So when it comes to creating longer chord progressions – or with any of the techniques we’ve looked at – here’s the most important tip: try things out. See what works. See what doesn’t work. Learn from the things you like. Learn from the things you don’t.
At the same time – try and take us on a journey. That’s essentially what a great chord progression is: a trip through a handful of different sounds that feel like different degrees of home. In longer chord progressions this usually means starting really simply and getting progressively more interesting and inventive as the progression, well, progresses.

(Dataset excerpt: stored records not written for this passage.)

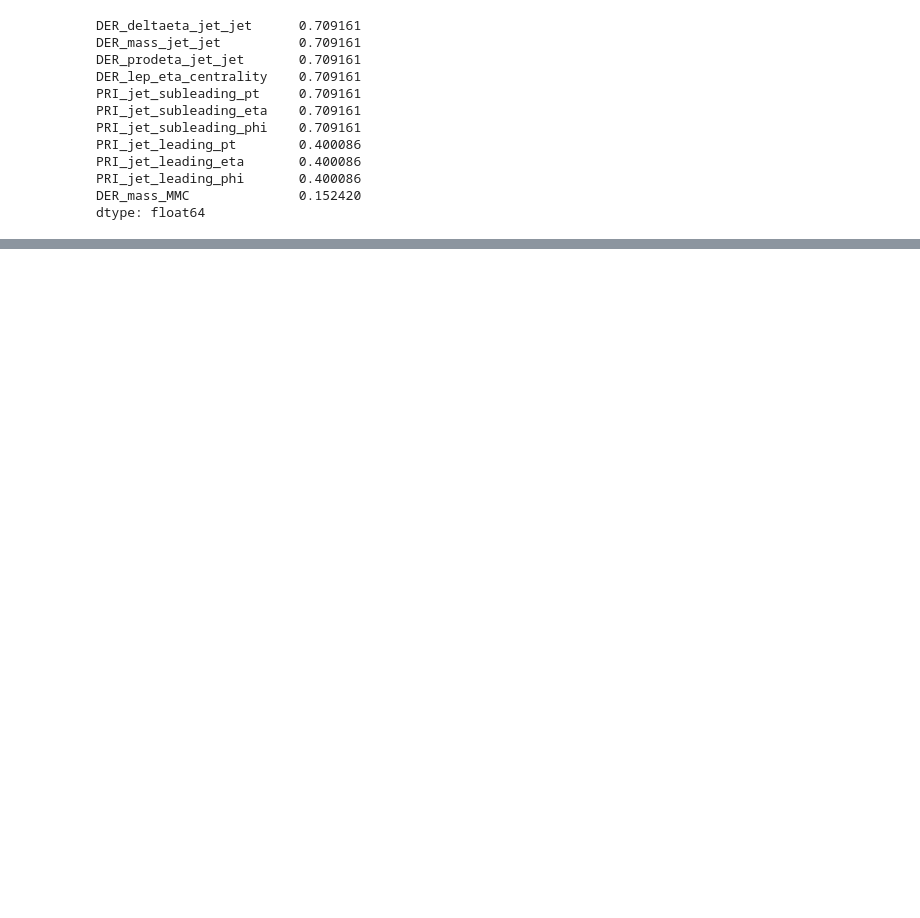
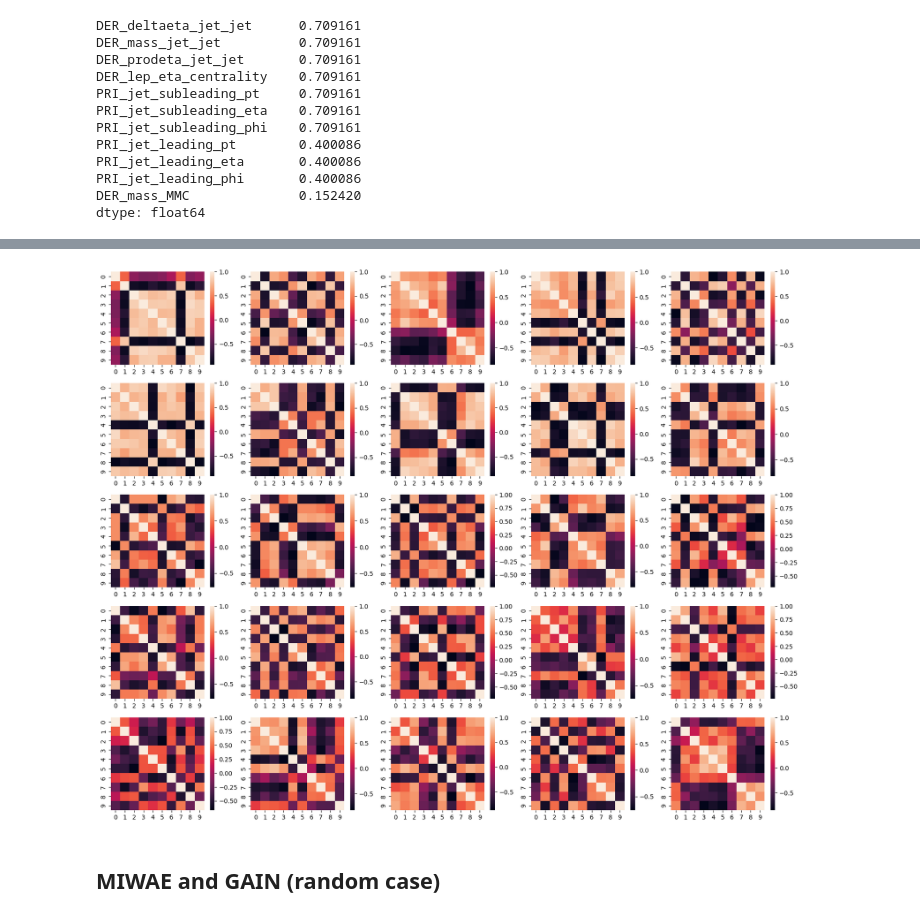
Before and after one commit to sitaomin1994/federated_imputation, a Jupyter notebook: notebook/paper_revision.ipynb, the cells around one changed output, grey strips where cells are left out. Drawn from its saved outputs; the diff is of its cells as text; code cells hidden in the pictures; blank space fills up the shorter version.

```diff
--- a/notebook/paper_revision.ipynb
+++ b/notebook/paper_revision.ipynb
@@ -507,0 +693,26 @@ dtype: float64
+# %%
+# heatmap
+import numpy as np
+from sklearn.metrics.pairwise import cosine_similarity, euclidean_distances
+dataset = 'codon'
+mechanism = 'allk0.25_b2'
+path = f"M:\\OneDrive\\Projects\\federated_imputation_pc2\\results\\"\
+        f"raw_results\\fed_imp_ext_pc2\\logitst\{dataset}\\10\\sample-evenly\\random2@mrl=0.3_mrr=0.7_mm=mnarlrsigst"\
+        f"\\{mechanism}\\as_fedmechw_new@s_102931466@s_50@p_False\\"
+
+mm_file = 'mm_coef_0.npy'
+
+mm_coefs = np.load(path + mm_file)
+
+fig, ax = plt.subplots(5, 5, figsize=(20, 16))
+for feature_idx in range(mm_coefs.shape[0]):
+    row = feature_idx // 5
+    col = feature_idx % 5
+    cos_sim = cosine_similarity(mm_coefs[feature_idx])
+    sns.heatmap(cos_sim, ax=ax[row, col])
+
+plt.show()
+# %% [output]
+[figure, added]
+# %% [markdown]
+## MIWAE and GAIN (random case)
```
Also changed, not shown: parts of 12 cells of this notebook, 16 other files.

To put it another way: not every bar in an 8- or 16-bar progression needs a different chord. That’s another big idea in my book, The Art of Songwriting: structure, whether it’s the structure of an entire song, sixteen bars of a chord progression, or just the microstructure of one bar of melody, is about balancing variety (things that are different) with unity (things that repeat).
That means a great way to construct a 16-bar progression is to start with a four-bar progression, repeat it identically, then start to repeat it again but let it lead somewhere new, like this:
Of course, there are other ways to make use of small-scale repetition within a chord progression – and you should look out for them in your favourite songs – but as usual, if you’re looking for a specific way to help you build a longer progression, this is a great one to try.
So that’s it. Seven techniques you can use to write more interesting chord progressions. And as I say over and over again in The Art of Songwriting, the key to mastering these techniques is to try them out. If you want to. When you want to. When your next song calls for them.
Because the key to mastering any technique as a songwriter is not just knowing about them, but about understanding them first hand – using them enough times that you get an instinctive feel for what types of chords work where and what you have to do to make them work well.
So over to you, compadre. Go exploring. Be adventurous. Try something crazy. And you might be surprised where your new harmonic palette takes you.
If you are interested in viewing some of Ed’s other articles in this series, please click one of the following links: inversions, pedal notes, chromatic alterations, chord extensions, suspended fourth chords, half-diminished seventh chords.